The Sapir Corp is turning some of its hotel rooms into offices as its looks for ways to beat the pandemic blight that has reduced New York’s hotel occupancy rate to record lows.
The company has launched YourPlace at its boutique NoMo SoHo hotel to attract New Yorkers looking for a break from their home office after three months in lockdown and others just looking for a break from home.
“As demand in the hotel and office industry continues to shift during the pandemic, we’re looking to stay ahead of the curve and provide New Yorkers with a private, serene environment where they can experience distraction-free luxury,” said Amir Richulsky, CEO of Sapir Corp.
“Whether people have had it with working from home with kids but uncomfortable with going back to a communal office environment – or simply need a place to get away for a mental health boost – YourPlace provides several options including top-flight hotel amenities, contactless business center services, in-room salon and fitness offerings, beautiful Manhattan skyline views and delicious fresh cuisine from NOMO Kitchen. We welcome our fellow New Yorkers to make the NoMo SoHo their second home with the YourPlace program.”
The workspace program includes partnerships with local businesses offering fitness and self-care services and features contactless in-room dining and libations from the NOMO Kitchen.
Hotel rooms – called WorkAway rooms – have desks and high-speed internet and are located in suites with enough space to accommodate small meetings
Other perks include discounted parking and a dedicated personal assistant. Guests feeling a bit tired at the end of the workday can also convert their stay to an overnight visit at preferred rates.
Vijay Dandapani, president & CEO, of the Hospitality Alliance of New York City, applauded Sapir’s out-of-the-box plan.
“It is most definitely a good idea as it makes use of the low occupancy in city hotels that likely will prevail well into next year,” said Dandipani.
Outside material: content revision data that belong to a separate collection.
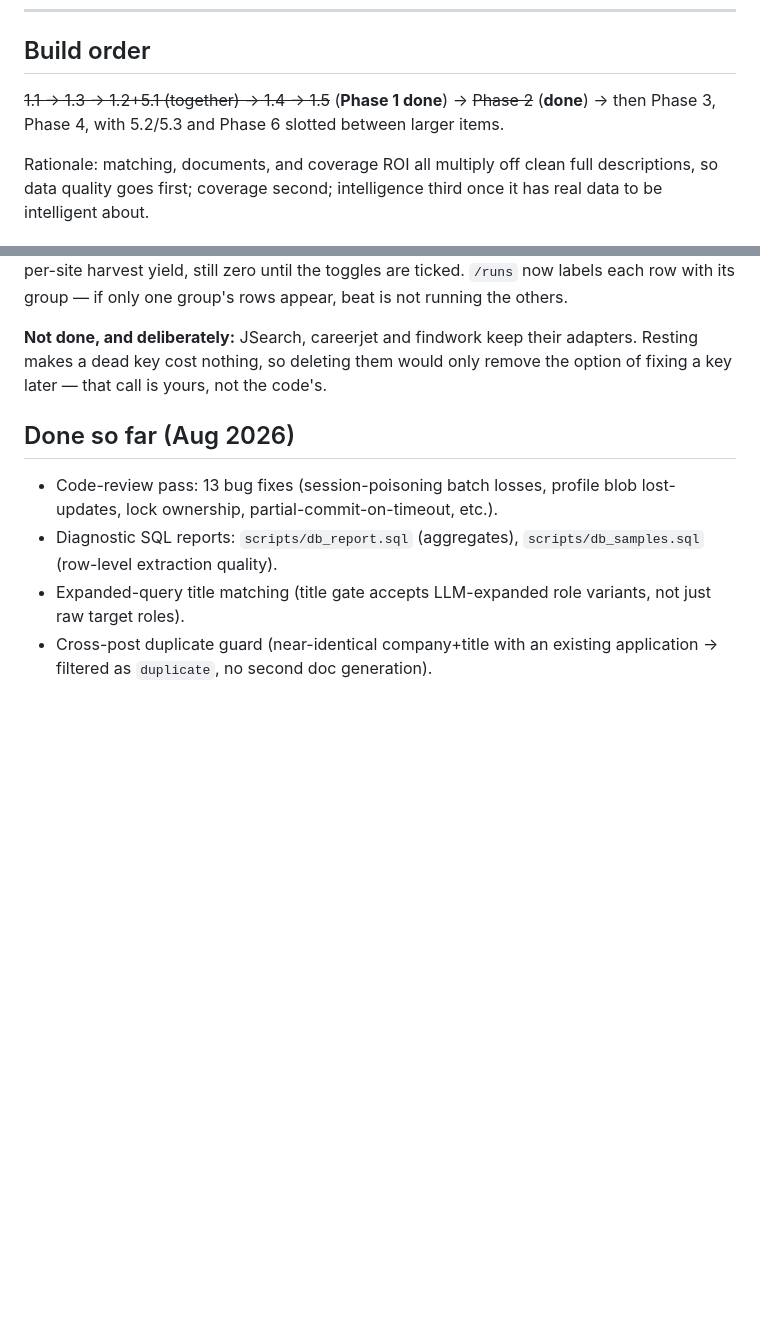
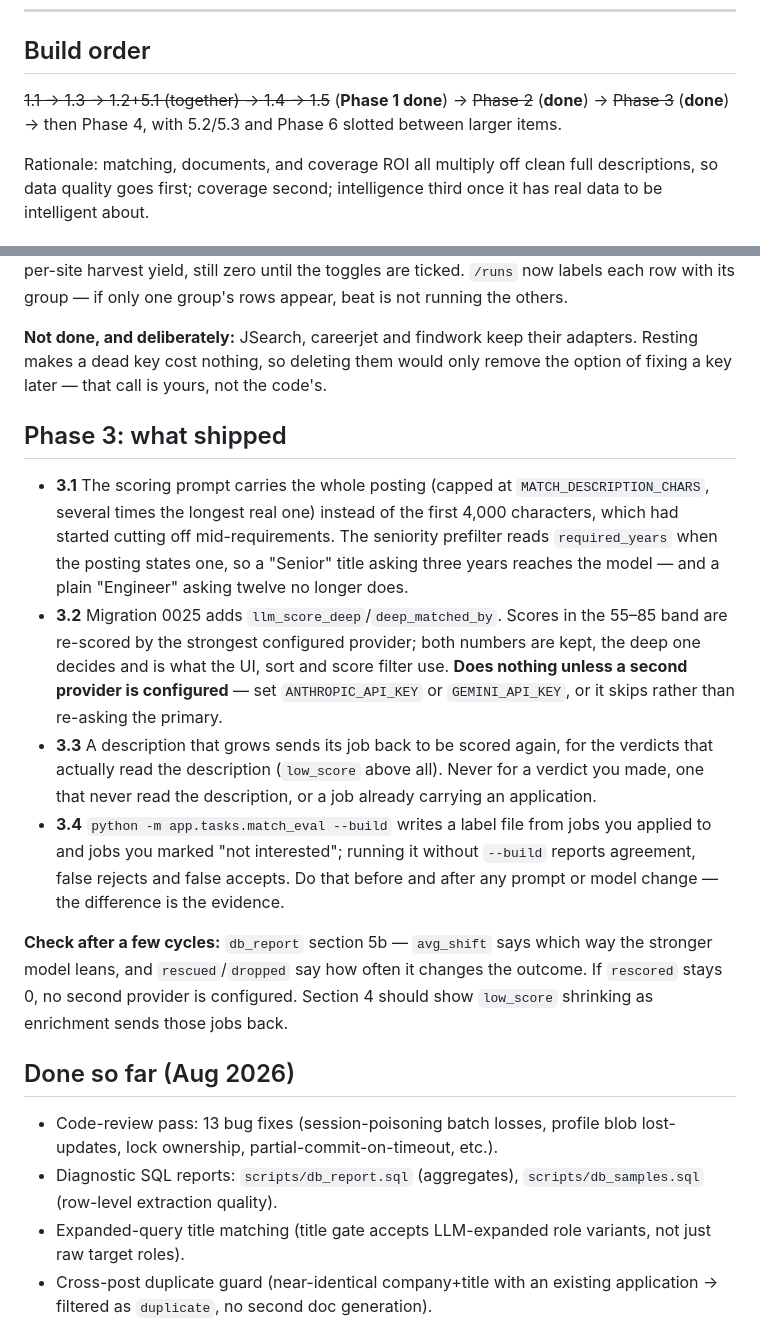
Before and after one commit to thejaynesh/jobapp, a Markdown page: ROADMAP.md, 2 parts joined by grey strips. GitHub-like rendering; blank space fills up the shorter version.

Commit message:
Record what Phase 3 shipped
The one thing worth knowing before the next cycle: second-opinion scoring does
nothing at all unless a second provider is configured. With only the primary
NIM endpoint set it skips rather than re-asking the same model the same
question, which is the right behaviour and also indistinguishable from the
feature being broken unless it is written down.

Co-Authored-By: Claude Opus 5 <noreply@anthropic.com>
Claude-Session: https://claude.ai/code/session_01BZY5YyeFEwkKba7dZ4GUgT

```diff
--- a/ROADMAP.md
+++ b/ROADMAP.md
@@ -426,8 +426,8 @@ already exists across `jobs`/`fetch_runs`); per-source
 ## Build order
 
 ~~1.1 → 1.3 → 1.2+5.1 (together) → 1.4 → 1.5~~ (**Phase 1 done**)
-→ ~~Phase 2~~ (**done**) → then Phase 3, Phase 4, with 5.2/5.3 and Phase 6
-slotted between larger items.
+→ ~~Phase 2~~ (**done**) → ~~Phase 3~~ (**done**) → then Phase 4, with 5.2/5.3
+and Phase 6 slotted between larger items.
 
 Rationale: matching, documents, and coverage ROI all multiply off clean full
 descriptions, so data quality goes first; coverage second; intelligence third
@@ -512,6 +512,34 @@ others.
 adapters. Resting makes a dead key cost nothing, so deleting them would only
 remove the option of fixing a key later — that call is yours, not the code's.
 
+## Phase 3: what shipped
+
+- **3.1** The scoring prompt carries the whole posting (capped at
+  `MATCH_DESCRIPTION_CHARS`, several times the longest real one) instead of
+  the first 4,000 characters, which had started cutting off mid-requirements.
+  The seniority prefilter reads `required_years` when the posting states one,
+  so a "Senior" title asking three years reaches the model — and a plain
+  "Engineer" asking twelve no longer does.
+- **3.2** Migration 0025 adds `llm_score_deep`/`deep_matched_by`. Scores in the
+  55–85 band are re-scored by the strongest configured provider; both numbers
+  are kept, the deep one decides and is what the UI, sort and score filter use.
+  **Does nothing unless a second provider is configured** — set
+  `ANTHROPIC_API_KEY` or `GEMINI_API_KEY`, or it skips rather than re-asking
+  the primary.
+- **3.3** A description that grows sends its job back to be scored again, for
+  the verdicts that actually read the description (`low_score` above all).
+  Never for a verdict you made, one that never read the description, or a job
+  already carrying an application.
+- **3.4** `python -m app.tasks.match_eval --build` writes a label file from
+  jobs you applied to and jobs you marked "not interested"; running it without
+  `--build` reports agreement, false rejects and false accepts. Do that before
+  and after any prompt or model change — the difference is the evidence.
+
+**Check after a few cycles:** `db_report` section 5b — `avg_shift` says which
+way the stronger model leans, and `rescued`/`dropped` say how often it changes
+the outcome. If `rescored` stays 0, no second provider is configured. Section 4
+should show `low_score` shrinking as enrichment sends those jobs back.
+
 ## Done so far (Aug 2026)
 
 - Code-review pass: 13 bug fixes (session-poisoning batch losses, profile
```
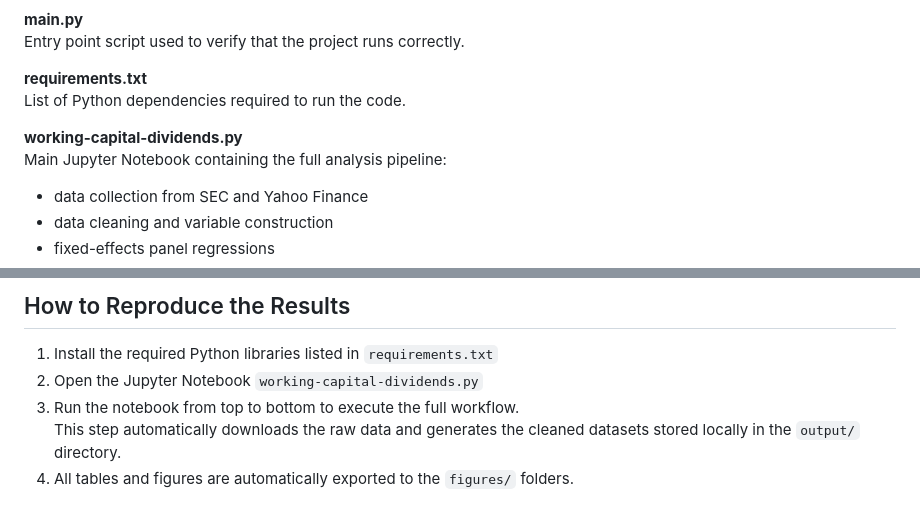
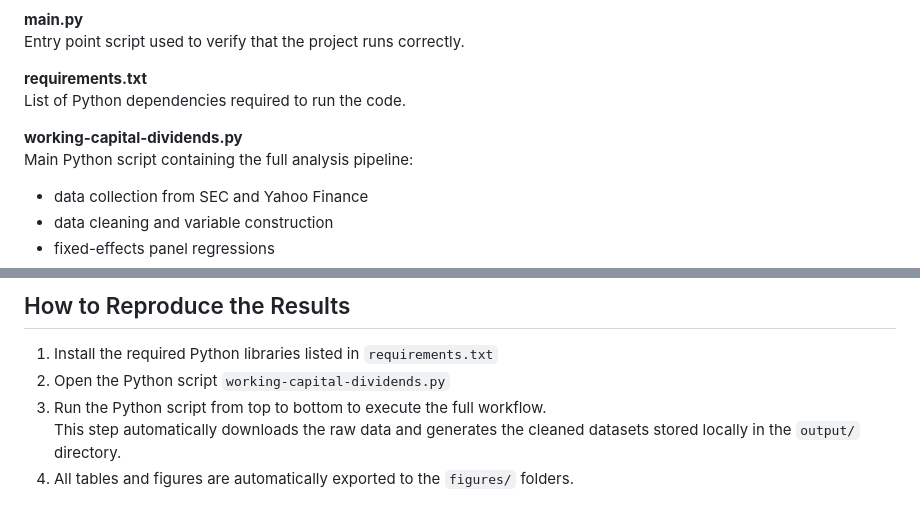
Before and after one commit to Ad1020/working_capital_dividends, a Markdown page: README.md, 2 parts joined by grey strips. GitHub-like rendering.

```diff
--- a/README.md
+++ b/README.md
@@ -39,7 +39,7 @@ without requiring paid subscriptions or proprietary databases.
   List of Python dependencies required to run the code.
 
  **working-capital-dividends.py**
-  Main Jupyter Notebook containing the full analysis pipeline:
+  Main Python script containing the full analysis pipeline:
   - data collection from SEC and Yahoo Finance
   - data cleaning and variable construction
   - fixed-effects panel regressions
@@ -84,8 +84,8 @@ correctly in a standard Python environment
 ## How to Reproduce the Results
 
 1. Install the required Python libraries listed in `requirements.txt`
-2. Open the Jupyter Notebook `working-capital-dividends.py`
-3. Run the notebook from top to bottom to execute the full workflow.
+2. Open the Python script `working-capital-dividends.py`
+3. Run the Python script from top to bottom to execute the full workflow.
    This step automatically downloads the raw data and generates the cleaned
    datasets stored locally in the `output/` directory.
 4. All tables and figures are automatically exported to the `figures/` folders.
```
“We have not yet seen this elsewhere in NYC, but it has already happened in Salt Lake City, UT and Dubai,” said Dandapani. “This may well be something others offer here before long as the current condition of the industry is extremely dire.”
According to HANYC, hotel revenues dropped 85 percent the week after Governor Andrew Cuomo signed the Shelter in Place order on March 20 and have remained, on average, 75 percent below the same period last year.
“The industry is not expected to recover in any meaningful way till early 2024,” said Dandapani
HANYC has been lobbying the state for property tax relief for hotels after they were shut out of last week’s legislation aimed at helping the city’s commercial property owners by deferring tax payments and reducing late penalties.
Before the pandemic, hotels constituted a nearly $11 billion industry that employed more than 55,000 people, most of whom were city residents. In less than a week, more than 75 percent of those revenues vanished into the ether, with nine out of every 10 employees furloughed or laid off.
“Despite these staggering and unprecedented losses, hotels stepped up when the city most needed them, sheltering thousands of front-line health care workers, recovering patients and the homeless,” said Dandapani.
“Yet the City Council has now adopted a property tax relief bill that completely ignored the plight of the vital hotel industry. With no relief from the city, a significant contingent of the city’s hotels will default on their July 1 property tax bills; many will go out of business permanently. As if to add insult to injury, the interest rate on defaulted payments for hotels is set at the borderline usurious rate of 18 percent.”
Dandapani added, “Unlike many similarly affected industries, hotel owners have little or no ability to pass on their fixed property tax costs to their customers as do commercial landlords who own office buildings and retail space. It’s worth noting that in 2019, hotels paid $1 billion in real estate taxes to the city, along with remitting nearly $2.1 billion in sales and occupancy taxes, in addition to paying $450 million to the state.
“The Covid-19 crisis has made the cumulative burden on the hotel industry entirely untenable, resulting in an unprecedented liquidity and solvency crisis. In asking for relief, the industry underscored that a return to vibrancy for the city requires the continuance of a substantial number of hotels as part of our tourism infrastructure, borne entirely by the private sector.
“While it is obvious that the de Blasio administration and the City Council are grappling with a massive deficit in revenues, failure to recognize the certain loss of a substantial number of stakeholders in an essential industry is regrettable and shortsighted.”